(Dataset records)
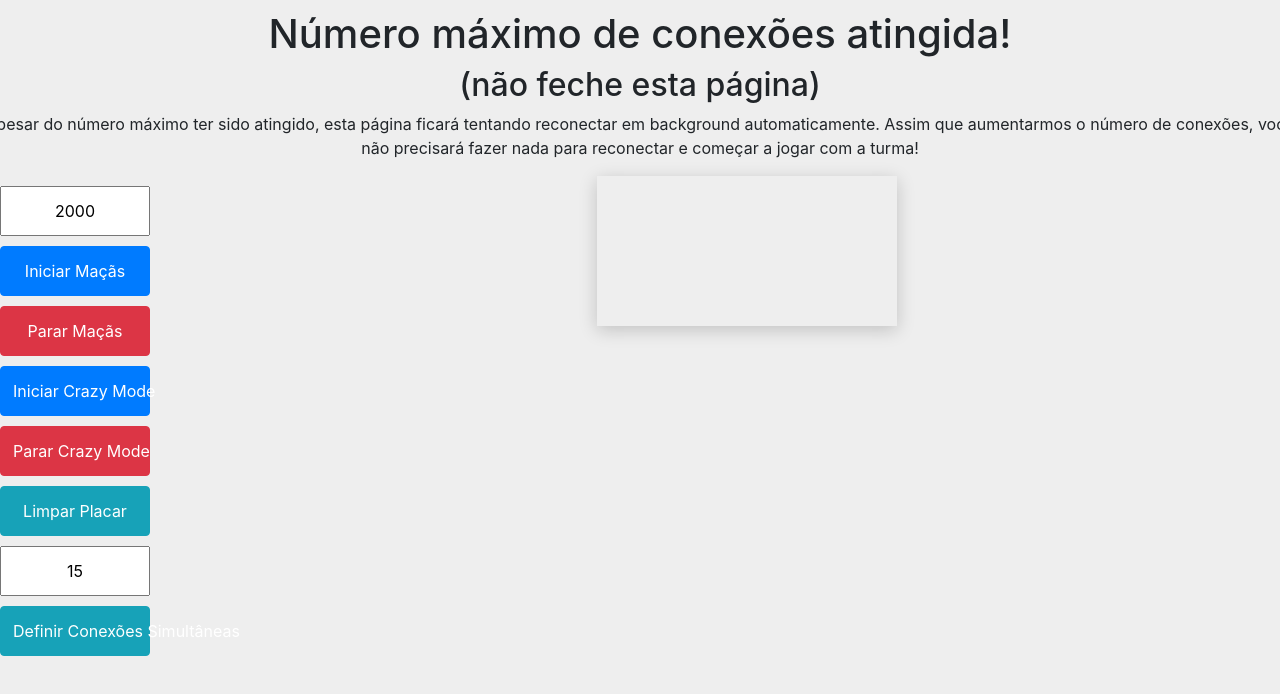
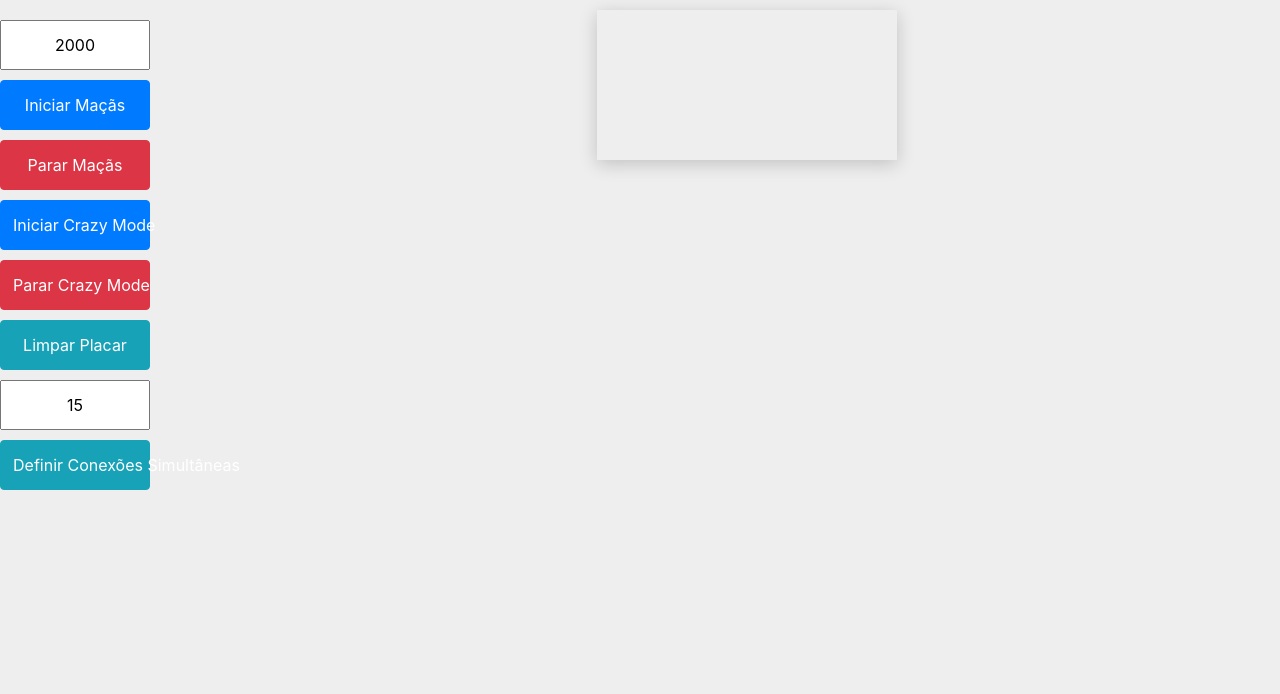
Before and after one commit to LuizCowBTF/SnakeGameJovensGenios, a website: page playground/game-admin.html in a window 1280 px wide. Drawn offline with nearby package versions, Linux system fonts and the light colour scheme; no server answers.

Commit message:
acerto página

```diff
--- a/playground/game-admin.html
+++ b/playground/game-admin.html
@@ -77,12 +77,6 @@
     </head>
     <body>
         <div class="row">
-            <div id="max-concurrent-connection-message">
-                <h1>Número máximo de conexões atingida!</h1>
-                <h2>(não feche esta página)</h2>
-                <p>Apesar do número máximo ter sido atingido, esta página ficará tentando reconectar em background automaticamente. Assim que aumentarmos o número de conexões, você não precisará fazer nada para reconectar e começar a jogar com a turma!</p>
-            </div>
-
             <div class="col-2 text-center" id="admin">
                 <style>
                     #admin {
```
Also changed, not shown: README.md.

EXERCISE DESCRIPTION -> Would you show every line in the data above that contains the string "admin"?

EXERCISE ANSWER ->
Before and after one commit to LuizCowBTF/SnakeGameJovensGenios, a website: page playground/game-admin.html in a window 1280 px wide. Drawn offline with nearby package versions, Linux system fonts and the light colour scheme; no server answers.
--- a/playground/game-admin.html
+++ b/playground/game-admin.html
             <div class="col-2 text-center" id="admin">
                     #admin {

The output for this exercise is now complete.